John Fredriksen of Smithfield was born in 1953 at the Quonset Naval Air Station where his parents were stationed as members of the U.S. Navy. The military life was a path John wanted to follow, but a lifelong battle with asthma prevented such a career.
John dropped out of high school but earned a GED that propelled him through the history program at UCLA (1980), a master’s degree in Library and nformation Science at the University of Rhode Island (1989), and on to the last doctorate in history offered by Providence College. At PC his mentor and dissertation director was Professor Patrick T. Conley. John’s meticulously researched topic on “the Niagra Campaign of 1814" is the best account ever written on that military phase of the War of 1812.
Military history fascinated Dr. John Fredriksen, and he would write twenty-eight books in his short lifetime–most of them historical–taking an occasional break to pursue other interests like revisiting his childhood through books about Men in Space and the story of his friend, Anne Frances and her TV role as Honey West.
Dr. Fredriksen focused much of his research on the American army in the War of 1812. At the time of his death he was editing an 1,100 page manuscript of annotated letters from that war. He had an obsession to bring back the body of Captain William Henry Allen, a Providence naval hero from the War of 1812. Allen, the scourge of English commerce around the British Isles, commanded the brig Argus in battle with HMS Pelican where he was mortally wounded. Allen was buried with full military honors in the churchyard at St. Andrews, Plymouth, England. Dr, Fredriksen often said of Allen, "He was a Rhode Islander. I’m going to spend the rest of my life trying to get him back." Though he failed in that mission, John did secure Allen’s posthumous induction into the Rhode Island Heritage Hall of Fame in November, 2013.
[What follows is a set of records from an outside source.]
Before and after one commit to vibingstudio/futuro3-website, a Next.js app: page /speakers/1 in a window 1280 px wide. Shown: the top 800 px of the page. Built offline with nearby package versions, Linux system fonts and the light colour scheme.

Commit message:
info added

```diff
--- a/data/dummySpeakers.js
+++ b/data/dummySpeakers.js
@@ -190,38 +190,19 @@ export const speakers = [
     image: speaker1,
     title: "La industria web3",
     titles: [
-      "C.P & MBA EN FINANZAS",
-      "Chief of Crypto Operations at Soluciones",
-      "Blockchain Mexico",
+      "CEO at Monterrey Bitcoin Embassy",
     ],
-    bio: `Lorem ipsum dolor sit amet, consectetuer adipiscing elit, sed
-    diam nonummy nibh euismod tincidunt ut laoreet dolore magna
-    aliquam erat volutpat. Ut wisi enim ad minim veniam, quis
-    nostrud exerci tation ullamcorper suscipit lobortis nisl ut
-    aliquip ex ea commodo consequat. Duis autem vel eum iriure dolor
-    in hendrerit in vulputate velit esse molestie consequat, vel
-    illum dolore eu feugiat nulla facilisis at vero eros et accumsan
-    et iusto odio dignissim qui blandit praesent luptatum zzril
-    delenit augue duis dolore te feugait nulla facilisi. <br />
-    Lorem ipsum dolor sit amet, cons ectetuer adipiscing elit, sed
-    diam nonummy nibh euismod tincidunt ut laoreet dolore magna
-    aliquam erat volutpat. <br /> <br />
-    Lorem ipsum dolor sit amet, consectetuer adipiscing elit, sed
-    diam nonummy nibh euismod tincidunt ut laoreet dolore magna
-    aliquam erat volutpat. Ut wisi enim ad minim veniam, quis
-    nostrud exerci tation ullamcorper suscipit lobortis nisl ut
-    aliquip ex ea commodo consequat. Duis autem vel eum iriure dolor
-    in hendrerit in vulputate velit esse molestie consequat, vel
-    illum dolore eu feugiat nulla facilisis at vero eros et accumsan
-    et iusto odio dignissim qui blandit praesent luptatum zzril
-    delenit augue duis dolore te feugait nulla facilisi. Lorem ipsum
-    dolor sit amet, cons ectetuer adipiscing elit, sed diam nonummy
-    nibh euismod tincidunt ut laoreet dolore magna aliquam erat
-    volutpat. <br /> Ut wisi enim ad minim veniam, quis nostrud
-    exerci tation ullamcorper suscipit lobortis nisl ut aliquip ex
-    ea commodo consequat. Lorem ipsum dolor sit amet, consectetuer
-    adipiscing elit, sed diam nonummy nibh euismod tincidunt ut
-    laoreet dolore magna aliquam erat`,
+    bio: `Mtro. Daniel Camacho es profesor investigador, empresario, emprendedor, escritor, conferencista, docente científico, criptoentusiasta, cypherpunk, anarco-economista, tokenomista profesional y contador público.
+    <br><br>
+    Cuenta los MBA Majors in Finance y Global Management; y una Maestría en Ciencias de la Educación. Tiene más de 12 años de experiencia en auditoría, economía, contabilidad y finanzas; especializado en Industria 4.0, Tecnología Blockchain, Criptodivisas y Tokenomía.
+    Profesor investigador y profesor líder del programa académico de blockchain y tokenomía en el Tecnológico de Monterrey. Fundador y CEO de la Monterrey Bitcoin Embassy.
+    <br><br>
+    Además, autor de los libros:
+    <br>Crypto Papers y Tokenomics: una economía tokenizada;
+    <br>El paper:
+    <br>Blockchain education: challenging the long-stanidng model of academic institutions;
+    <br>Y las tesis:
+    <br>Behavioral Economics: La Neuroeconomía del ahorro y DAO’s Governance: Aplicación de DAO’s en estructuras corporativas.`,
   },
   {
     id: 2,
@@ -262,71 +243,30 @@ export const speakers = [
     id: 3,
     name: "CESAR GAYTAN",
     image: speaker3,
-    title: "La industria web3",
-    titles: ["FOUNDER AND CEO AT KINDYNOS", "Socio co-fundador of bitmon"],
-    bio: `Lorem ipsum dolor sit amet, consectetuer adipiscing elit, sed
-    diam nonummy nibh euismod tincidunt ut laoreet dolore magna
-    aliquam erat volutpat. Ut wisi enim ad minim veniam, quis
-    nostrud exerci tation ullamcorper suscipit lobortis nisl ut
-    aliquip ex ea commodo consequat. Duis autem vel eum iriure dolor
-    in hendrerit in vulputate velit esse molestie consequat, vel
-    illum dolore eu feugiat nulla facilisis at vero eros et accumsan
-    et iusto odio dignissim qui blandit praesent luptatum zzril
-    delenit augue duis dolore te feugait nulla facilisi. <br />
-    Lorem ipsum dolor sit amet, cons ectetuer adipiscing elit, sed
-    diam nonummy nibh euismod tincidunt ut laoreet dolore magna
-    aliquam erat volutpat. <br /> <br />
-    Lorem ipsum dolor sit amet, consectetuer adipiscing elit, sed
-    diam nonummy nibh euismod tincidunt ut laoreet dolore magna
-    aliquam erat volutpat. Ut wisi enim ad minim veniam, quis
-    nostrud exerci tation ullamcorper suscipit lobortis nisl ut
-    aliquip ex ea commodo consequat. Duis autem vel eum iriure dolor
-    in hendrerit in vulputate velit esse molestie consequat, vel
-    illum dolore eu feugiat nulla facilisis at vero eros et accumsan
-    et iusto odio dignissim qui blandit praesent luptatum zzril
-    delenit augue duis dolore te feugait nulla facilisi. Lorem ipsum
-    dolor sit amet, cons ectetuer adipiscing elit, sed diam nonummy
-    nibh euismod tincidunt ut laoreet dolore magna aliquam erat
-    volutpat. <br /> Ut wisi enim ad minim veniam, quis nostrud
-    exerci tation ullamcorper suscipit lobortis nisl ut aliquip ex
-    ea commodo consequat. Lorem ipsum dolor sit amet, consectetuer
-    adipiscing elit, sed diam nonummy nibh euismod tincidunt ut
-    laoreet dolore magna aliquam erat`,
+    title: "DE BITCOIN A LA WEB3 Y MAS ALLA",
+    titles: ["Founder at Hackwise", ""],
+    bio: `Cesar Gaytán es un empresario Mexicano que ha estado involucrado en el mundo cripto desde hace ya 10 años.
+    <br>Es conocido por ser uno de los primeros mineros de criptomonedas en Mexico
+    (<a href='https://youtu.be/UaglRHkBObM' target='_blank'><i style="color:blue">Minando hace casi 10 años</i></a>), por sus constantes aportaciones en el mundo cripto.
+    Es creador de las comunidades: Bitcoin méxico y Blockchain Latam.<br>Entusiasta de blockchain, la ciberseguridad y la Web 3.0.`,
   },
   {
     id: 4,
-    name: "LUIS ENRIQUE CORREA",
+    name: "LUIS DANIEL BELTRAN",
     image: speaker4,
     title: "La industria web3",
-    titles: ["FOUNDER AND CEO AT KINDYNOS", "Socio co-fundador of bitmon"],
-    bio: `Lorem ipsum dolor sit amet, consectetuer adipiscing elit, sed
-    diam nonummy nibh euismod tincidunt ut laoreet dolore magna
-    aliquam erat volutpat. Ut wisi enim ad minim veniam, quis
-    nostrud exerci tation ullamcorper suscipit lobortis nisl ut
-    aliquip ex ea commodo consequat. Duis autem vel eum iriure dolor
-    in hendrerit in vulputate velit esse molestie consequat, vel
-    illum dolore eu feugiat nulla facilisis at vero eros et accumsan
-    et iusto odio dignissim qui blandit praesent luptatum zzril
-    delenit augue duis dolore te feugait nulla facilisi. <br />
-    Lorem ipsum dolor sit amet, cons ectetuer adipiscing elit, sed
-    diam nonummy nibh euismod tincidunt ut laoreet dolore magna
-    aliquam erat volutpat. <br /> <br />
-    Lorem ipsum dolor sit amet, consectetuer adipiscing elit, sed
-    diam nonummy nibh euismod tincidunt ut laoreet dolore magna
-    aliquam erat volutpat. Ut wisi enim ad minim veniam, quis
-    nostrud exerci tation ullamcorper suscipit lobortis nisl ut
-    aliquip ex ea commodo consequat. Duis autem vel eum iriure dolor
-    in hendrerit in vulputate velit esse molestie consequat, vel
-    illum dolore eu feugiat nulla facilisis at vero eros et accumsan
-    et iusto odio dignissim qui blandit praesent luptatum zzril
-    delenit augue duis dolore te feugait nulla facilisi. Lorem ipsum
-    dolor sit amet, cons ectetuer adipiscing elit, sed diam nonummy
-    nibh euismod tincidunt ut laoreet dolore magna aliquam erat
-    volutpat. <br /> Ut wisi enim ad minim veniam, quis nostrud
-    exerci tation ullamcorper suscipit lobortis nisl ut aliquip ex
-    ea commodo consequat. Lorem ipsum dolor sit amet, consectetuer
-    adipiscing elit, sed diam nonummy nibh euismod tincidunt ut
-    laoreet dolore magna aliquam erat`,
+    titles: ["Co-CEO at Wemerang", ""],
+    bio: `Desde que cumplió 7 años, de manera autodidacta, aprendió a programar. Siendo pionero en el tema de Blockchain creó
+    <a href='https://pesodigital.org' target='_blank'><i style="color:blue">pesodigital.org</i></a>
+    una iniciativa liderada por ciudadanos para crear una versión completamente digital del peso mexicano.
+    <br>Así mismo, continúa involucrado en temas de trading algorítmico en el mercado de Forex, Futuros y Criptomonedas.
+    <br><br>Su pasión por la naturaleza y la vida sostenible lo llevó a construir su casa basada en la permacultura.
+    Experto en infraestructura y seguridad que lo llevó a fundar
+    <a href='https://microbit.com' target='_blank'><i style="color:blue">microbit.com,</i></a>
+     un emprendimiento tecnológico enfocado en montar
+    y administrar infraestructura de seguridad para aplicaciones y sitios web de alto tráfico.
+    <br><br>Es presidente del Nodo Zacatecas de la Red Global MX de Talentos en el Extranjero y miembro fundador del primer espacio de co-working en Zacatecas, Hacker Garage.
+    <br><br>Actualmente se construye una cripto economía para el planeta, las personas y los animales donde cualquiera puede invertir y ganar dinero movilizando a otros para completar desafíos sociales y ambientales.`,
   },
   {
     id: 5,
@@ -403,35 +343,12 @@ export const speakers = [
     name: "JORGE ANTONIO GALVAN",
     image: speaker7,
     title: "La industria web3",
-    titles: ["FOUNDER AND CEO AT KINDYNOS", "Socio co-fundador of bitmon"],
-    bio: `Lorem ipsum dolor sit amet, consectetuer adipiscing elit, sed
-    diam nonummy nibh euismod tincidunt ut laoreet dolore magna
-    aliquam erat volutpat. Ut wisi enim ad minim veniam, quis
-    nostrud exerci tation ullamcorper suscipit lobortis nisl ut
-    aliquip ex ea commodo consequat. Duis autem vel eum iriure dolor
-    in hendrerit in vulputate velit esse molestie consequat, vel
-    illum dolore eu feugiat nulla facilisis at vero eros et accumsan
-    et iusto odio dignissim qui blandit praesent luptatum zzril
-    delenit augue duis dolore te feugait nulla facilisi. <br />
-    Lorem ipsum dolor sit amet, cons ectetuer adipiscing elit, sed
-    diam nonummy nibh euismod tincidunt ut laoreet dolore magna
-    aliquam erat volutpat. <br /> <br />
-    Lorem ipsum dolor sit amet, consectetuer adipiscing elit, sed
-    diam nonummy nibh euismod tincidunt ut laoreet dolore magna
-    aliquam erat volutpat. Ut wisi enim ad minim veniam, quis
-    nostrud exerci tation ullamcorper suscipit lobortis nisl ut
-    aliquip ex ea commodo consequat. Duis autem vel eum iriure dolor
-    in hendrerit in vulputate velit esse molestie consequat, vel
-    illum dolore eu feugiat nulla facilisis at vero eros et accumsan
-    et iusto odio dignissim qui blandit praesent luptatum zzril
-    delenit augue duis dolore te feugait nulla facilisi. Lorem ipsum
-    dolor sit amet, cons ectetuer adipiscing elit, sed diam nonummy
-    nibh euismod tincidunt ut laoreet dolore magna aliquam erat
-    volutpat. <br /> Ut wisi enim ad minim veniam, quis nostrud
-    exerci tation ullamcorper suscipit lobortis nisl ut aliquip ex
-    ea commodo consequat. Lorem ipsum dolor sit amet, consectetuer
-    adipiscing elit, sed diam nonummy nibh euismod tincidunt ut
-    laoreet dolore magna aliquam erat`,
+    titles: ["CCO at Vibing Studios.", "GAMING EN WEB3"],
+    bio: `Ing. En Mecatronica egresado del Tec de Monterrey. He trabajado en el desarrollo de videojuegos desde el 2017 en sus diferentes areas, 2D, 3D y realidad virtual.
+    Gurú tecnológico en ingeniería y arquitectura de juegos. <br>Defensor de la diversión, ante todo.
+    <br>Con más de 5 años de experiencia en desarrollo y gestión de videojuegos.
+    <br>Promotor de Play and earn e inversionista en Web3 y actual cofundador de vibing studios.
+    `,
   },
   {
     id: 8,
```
Also in November, 2013, John was diagnosed with brain cancer. He courageously fought the disease for almost a year, finally losing that battle on July 30, 2014 at the age of sixty-one. He was laid to rest in a private ceremony at St. Joseph’s Cemetery in Lynn, Massachusetts.
Given the relatively early death of this self-styled “Historian, Bibliographer, Researcher, and Author,” his output of writings was prodigious. In addition to his twenty-eight books, he wrote dozens of essays and scholarly articles and edited more than a score of original documents relating to the War of 1812. No other American historian has written and published more works pertaining to the War of 1812 than John Fredriksen. Ironically, he died during its bicentennial observance.
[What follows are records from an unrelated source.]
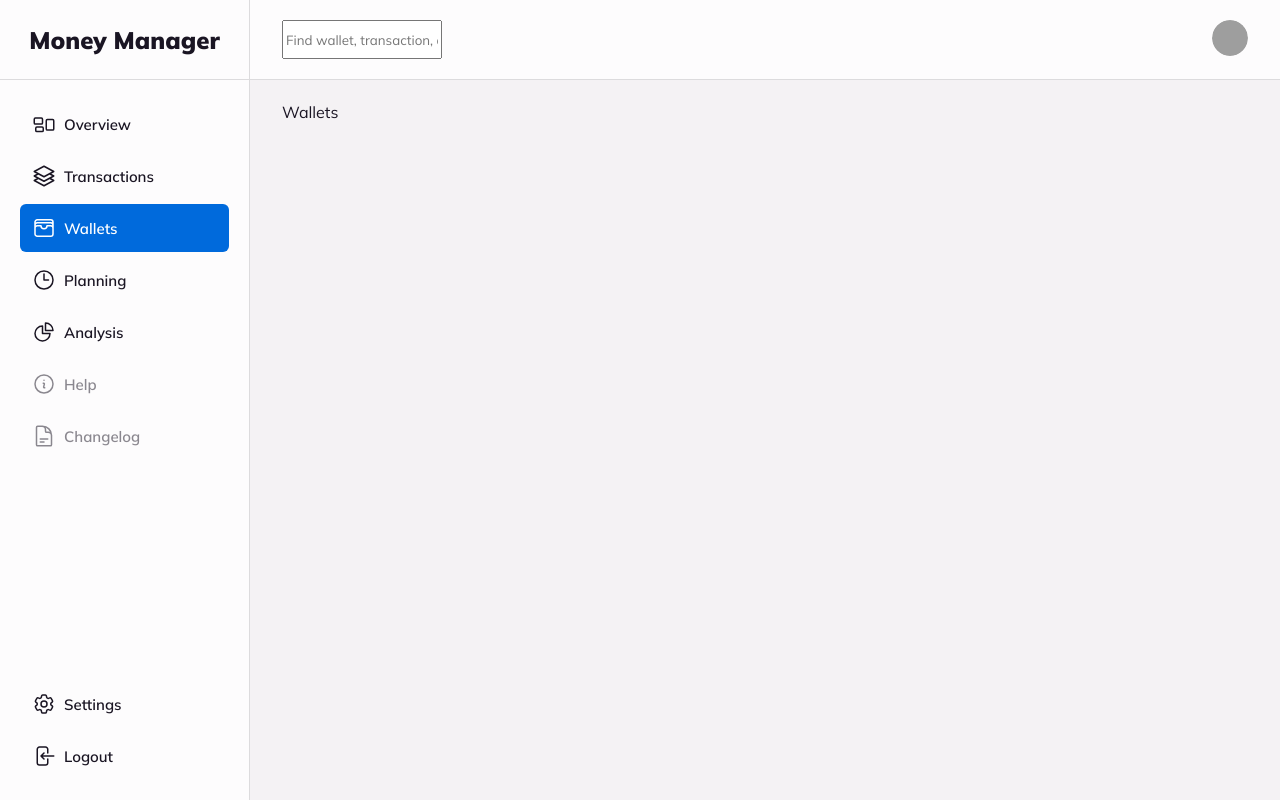
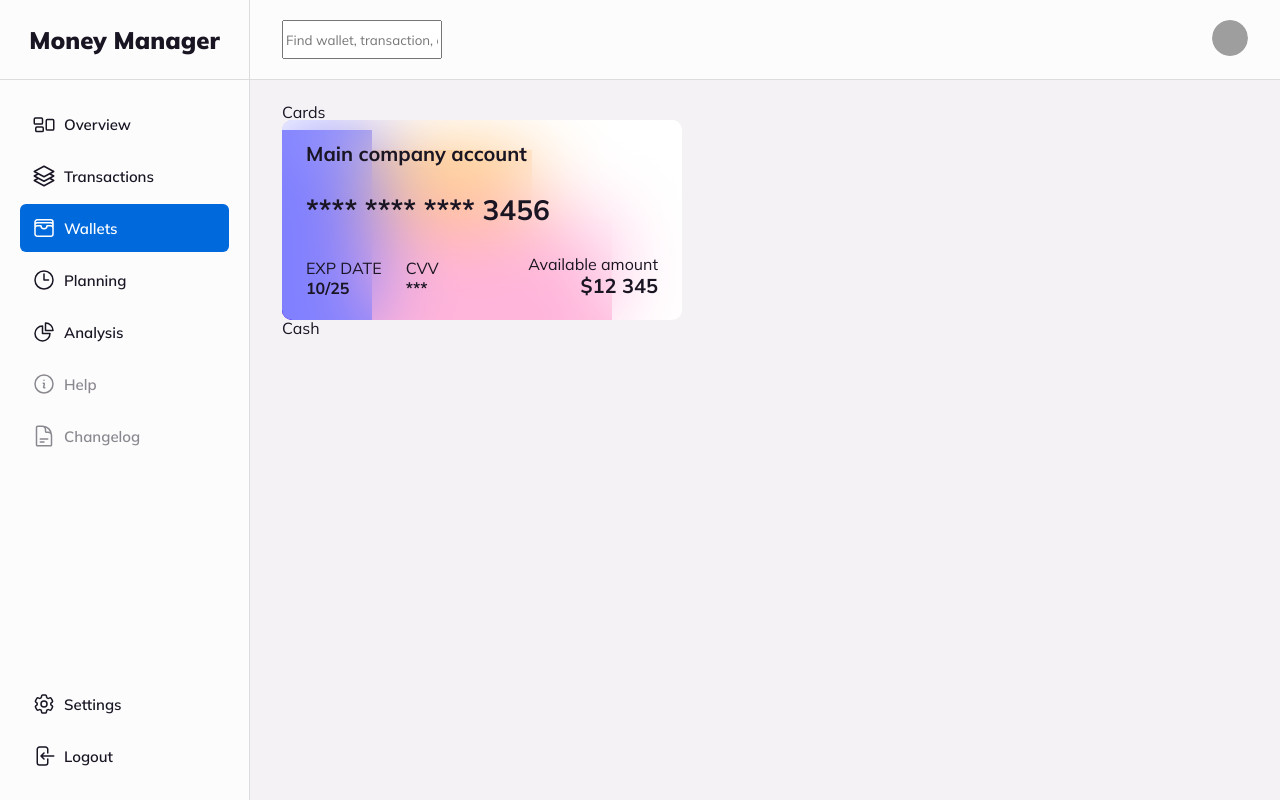
Before and after one commit to Deeckoy/next-money-manager, a Next.js app: page /wallets in a window 1280 px wide. Built offline with nearby package versions, Linux system fonts and the light colour scheme; grey boxes are pictures that could not be loaded.

Commit message:
added card component

```diff
--- a/src/app/wallets/page.tsx
+++ b/src/app/wallets/page.tsx
@@ -1,3 +1,19 @@
+import Card from '@/components/Card/Card';
+
 export default function WalletsPage() {
-	return <div>Wallets</div>;
+	return (
+		<div>
+			<section>
+				<h3>Cards</h3>
+
+				<div>
+					<Card />
+				</div>
+			</section>
+
+			<section>
+				<h3>Cash</h3>
+			</section>
+		</div>
+	);
 }
--- /dev/null
+++ b/src/components/Card/Card.module.scss
@@ -0,0 +1,143 @@
+.card {
+	max-width: 400px;
+	max-height: 200px;
+
+	aspect-ratio: 400 / 200;
+
+	position: relative;
+
+	overflow: hidden;
+
+	border-radius: 10px;
+	background: white;
+}
+
+.card__wrapper {
+	width: 100%;
+	height: 100%;
+	min-width: 300px;
+	min-height: 170px;
+
+	padding: 24px;
+
+	position: relative;
+
+	display: flex;
+	flex-direction: column;
+	justify-content: space-between;
+
+	backdrop-filter: blur(40px);
+
+	background: rgba(white, 50%);
+
+	z-index: 5;
+}
+
+.card__head {
+	display: flex;
+	align-items: center;
+	justify-content: space-between;
+
+	gap: 24px;
+}
+
+.card__title {
+	font-size: 20px;
+	font-weight: 700;
+	color: var(--text);
+}
+
+.card__body {
+	margin: 16px 0;
+}
+
+.card__number {
+	font-size: 28px;
+	font-weight: 700;
+	color: var(--text);
+}
+
+.card__footer {
+	display: flex;
+	align-items: flex-end;
+	justify-content: space-between;
+	gap: 24px;
+}
+
+.card__info__wrapper {
+	display: flex;
+	align-items: flex-start;
+	gap: 24px;
+}
+
+.card__info {
+	display: flex;
+	flex-direction: column;
+	row-gap: 4px;
+}
+
+.info__name {
+	color: var(--text);
+	text-transform: uppercase;
+}
+
+.info__value {
+	color: var(--text);
+	font-weight: 700;
+}
+
+.card__balance {
+	display: flex;
+	flex-direction: column;
+	row-gap: 4px;
+}
+
+.balance__name {
+	color: var(--text);
+}
+
+.balance__value {
+	color: var(--text);
+	font-size: 20px;
+	font-weight: 700;
+	text-align: right;
+}
+
+.card__decor_1 {
+	width: 90px;
+	height: 190px;
+
+	position: absolute;
+	bottom: 0;
+	left: 0;
+
+	background: blue;
+
+	z-index: 3;
+}
+
+.card__decor_2 {
+	width: 330px;
+	height: 100px;
+
+	position: absolute;
+	bottom: 0;
+	left: 0;
+
+	background: hotpink;
+
+	z-index: 2;
+}
+
+.card__decor_3 {
+	width: 170px;
+	height: 170px;
+
+	position: absolute;
+	bottom: 0;
+	left: 80px;
+
+	background: darkorange;
+
+	z-index: 1;
+}
--- /dev/null
+++ b/src/components/Card/Card.tsx
@@ -0,0 +1,40 @@
+import styles from './Card.module.scss';
+
+export default function Card() {
+	return (
+		<div className={styles.card}>
+			<div className={styles.card__wrapper}>
+				<div className={styles.card__head}>
+					<h3 className={styles.card__title}>Main company account</h3>
+				</div>
+
+				<div className={styles.card__body}>
+					<h3 className={styles.card__number}>**** **** **** 3456</h3>
+				</div>
+
+				<div className={styles.card__footer}>
+					<div className={styles.card__info__wrapper}>
+						<div className={styles.card__info}>
+							<p className={styles.info__name}>Exp date</p>
+							<p className={styles.info__value}>10/25</p>
+						</div>
+
+						<div className={styles.card__info}>
+							<p className={styles.info__name}>Cvv</p>
+							<p className={styles.info__value}>***</p>
+						</div>
+					</div>
+
+					<div className={styles.card__balance}>
+						<p className={styles.balance__name}>Available amount</p>
+						<p className={styles.balance__value}>$12 345</p>
+					</div>
+				</div>
+			</div>
+
+			<div className={styles.card__decor_1}></div>
+			<div className={styles.card__decor_2}></div>
+			<div className={styles.card__decor_3}></div>
+		</div>
+	);
+}
```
In addition to his passion for military history and the several reference books he compiled, John had a keen interest in aviation that prompted him to produce seven precise and accurate kits of model warplanes.
John was focused, quiet, led a simple life, and kept to himself–even his funeral was private. Few Rhode Islanders knew of this great scholar who called Rhode Island home.
Glenn V. Laxton
Dr. Patrick T. Conley